  30. Anonymous6:25 PM

    I believe you are wrong, T. Ballard, because residue is only one factor (but only a civil fine applies, apparently):

    SECTION 44-53-391. Unlawful to advertise for sale, manufacture, possess, sell or deliver, or to possess with intent to sell or deliver, paraphernalia. [SC ST SEC 44-53-391]

    (a) It shall be unlawful for any person to advertise for sale, manufacture, possess, sell or deliver, or to possess with the intent to deliver, or sell paraphernalia.

    (b) In determining whether an object is paraphernalia, a court or other authority shall consider, in addition to all other logically relevant factors, the following:

    (1) Statements by an owner or by anyone in control of the object concerning its use;

    (2) The proximity of the object to controlled substances;

    (3) The existence of any residue of controlled substances on the object;

    (4) Direct or circumstantial evidence of the intent of an owner, or of anyone in control of the object, to deliver it to persons whom he knows, or should reasonably know, intend to use the object to facilitate a violation of law; the innocence of an owner, or of anyone in control of the object, as to a direct violation of law shall not prevent a finding that the object is intended for use, or designed for use as drug paraphernalia;

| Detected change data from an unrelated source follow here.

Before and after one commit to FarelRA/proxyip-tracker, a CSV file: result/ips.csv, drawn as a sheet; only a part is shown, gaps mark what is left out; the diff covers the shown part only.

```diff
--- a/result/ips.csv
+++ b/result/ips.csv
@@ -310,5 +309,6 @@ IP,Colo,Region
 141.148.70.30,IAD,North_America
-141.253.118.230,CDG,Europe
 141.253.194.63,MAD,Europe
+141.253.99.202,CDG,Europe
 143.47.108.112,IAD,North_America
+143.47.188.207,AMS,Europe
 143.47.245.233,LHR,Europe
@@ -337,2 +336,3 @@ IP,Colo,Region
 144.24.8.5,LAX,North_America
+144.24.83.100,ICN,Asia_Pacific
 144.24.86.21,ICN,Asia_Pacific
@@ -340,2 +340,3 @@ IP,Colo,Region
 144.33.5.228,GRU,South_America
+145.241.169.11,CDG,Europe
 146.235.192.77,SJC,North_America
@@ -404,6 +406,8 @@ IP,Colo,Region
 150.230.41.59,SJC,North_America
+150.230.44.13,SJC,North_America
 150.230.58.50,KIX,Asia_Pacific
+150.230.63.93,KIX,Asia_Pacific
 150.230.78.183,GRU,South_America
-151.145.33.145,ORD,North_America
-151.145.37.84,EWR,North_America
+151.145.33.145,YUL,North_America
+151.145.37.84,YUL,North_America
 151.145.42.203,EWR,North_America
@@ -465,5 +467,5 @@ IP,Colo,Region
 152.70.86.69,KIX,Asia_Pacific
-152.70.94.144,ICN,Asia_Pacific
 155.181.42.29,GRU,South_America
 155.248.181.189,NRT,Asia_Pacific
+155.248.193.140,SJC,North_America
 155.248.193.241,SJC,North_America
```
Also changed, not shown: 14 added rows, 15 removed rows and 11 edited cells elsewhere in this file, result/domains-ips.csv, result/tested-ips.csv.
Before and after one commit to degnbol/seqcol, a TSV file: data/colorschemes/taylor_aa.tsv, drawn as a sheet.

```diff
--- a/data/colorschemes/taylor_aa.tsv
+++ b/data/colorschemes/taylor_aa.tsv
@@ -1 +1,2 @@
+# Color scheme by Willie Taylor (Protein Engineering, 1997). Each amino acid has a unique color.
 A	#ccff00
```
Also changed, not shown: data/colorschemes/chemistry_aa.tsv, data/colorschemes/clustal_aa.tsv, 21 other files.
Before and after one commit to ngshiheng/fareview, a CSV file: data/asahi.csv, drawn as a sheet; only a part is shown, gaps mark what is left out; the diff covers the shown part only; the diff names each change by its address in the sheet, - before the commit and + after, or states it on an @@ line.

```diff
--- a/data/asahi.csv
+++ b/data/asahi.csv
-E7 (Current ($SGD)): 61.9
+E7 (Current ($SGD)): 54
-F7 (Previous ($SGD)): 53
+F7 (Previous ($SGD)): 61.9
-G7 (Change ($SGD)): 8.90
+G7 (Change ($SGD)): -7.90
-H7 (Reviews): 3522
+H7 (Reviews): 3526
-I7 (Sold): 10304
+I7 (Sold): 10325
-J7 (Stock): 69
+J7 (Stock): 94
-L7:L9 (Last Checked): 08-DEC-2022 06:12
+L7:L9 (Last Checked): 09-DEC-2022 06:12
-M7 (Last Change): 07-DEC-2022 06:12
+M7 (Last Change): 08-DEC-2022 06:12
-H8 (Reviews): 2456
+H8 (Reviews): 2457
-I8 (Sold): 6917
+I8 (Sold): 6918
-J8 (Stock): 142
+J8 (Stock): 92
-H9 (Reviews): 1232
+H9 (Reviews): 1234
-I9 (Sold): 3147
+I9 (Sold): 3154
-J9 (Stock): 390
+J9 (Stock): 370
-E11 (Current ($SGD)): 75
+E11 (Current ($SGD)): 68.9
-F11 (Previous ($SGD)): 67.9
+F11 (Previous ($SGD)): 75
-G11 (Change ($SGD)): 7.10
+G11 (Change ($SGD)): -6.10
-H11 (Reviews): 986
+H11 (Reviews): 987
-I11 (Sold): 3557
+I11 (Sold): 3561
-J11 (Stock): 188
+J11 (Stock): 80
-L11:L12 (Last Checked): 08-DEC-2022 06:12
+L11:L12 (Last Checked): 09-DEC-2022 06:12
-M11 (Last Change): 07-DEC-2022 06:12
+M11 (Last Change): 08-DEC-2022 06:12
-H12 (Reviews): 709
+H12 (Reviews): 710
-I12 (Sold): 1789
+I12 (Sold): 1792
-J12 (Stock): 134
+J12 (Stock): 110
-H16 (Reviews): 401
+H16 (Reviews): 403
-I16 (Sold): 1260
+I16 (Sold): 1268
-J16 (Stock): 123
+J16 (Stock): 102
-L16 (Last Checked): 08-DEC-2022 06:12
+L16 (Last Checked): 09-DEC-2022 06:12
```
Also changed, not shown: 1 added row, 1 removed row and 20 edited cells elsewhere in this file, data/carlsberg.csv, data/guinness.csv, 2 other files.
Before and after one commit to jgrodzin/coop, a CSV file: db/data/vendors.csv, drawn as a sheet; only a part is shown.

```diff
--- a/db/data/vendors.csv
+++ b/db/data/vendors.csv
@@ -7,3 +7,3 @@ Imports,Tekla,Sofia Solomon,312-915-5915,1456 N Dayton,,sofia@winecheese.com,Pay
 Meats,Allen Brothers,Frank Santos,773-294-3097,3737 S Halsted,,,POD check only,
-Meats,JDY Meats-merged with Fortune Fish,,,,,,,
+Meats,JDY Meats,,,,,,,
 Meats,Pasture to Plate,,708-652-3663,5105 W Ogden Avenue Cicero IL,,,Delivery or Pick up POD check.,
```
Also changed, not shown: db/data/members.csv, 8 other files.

    (5) Instructions, oral or written, provided with the object concerning its use;

    (6) Descriptive materials accompanying the object which explain or depict its use;

    (7) National and local advertising concerning it use;

    (8) The manner in which the object is displayed for sale;

    (9) Whether the owner, or anyone in control of the object, is a legitimate supplier of like or related items to the community, such as a licensed distributor or dealer of tobacco products;

    (10) Direct or circumstantial evidence of the ratio of sales of the object to the total sales of the business enterprise;

    (11) The existence and scope of legitimate uses for the object in the community;

    (12) Expert testimony concerning its use.

    (c) Any person found guilty of violating the provisions of this section shall be subject to a civil fine of not more than five hundred dollars except that a corporation shall be subject to a civil fine of not more than fifty thousand dollars. Imposition of such fine shall not give rise to any disability or legal disadvantage based on conviction for a criminal offense.

  31. Anonymous9:52 PM

    This whole situation is insane! Have any of you been to Columbia, SC? I live in a suburb of Columbia and know first hand that what Michael Phelps did is absolutely nothing in comparison to what I see on the daily local news. A day doesn't go by without a shooting/stabbing, murder, drug bust, etc. yet the most important thing Sheriff Lott has on his plate is trying to press charges against an olympic hero? Are you serious!!!?
    I'm not making light of the topic considering he was doing something illegal but it's not worth using money that the county doesn't have to investigate a misdemeanor when their focus should be elsewhere. What would the point be of trying to prosecute him in our backed up judicial system only to send him to an overcrowded prison? What the county needs to do is utilize the same funds to raise more awareness regarding gang violence as well as domestic homicide-two serious crimes that we rank high in as the United State's worst. This is what's wrong with the world. A well behaved person will get the maximum to prove a point yet repeat offenders will get off with probation. It's stories and cases such as the Phelp's saga that make me lose faith in the justice system.

  32. Anonymous3:54 AM

    I am just impressed Phelps did not try to say that it was just tobaco in that bong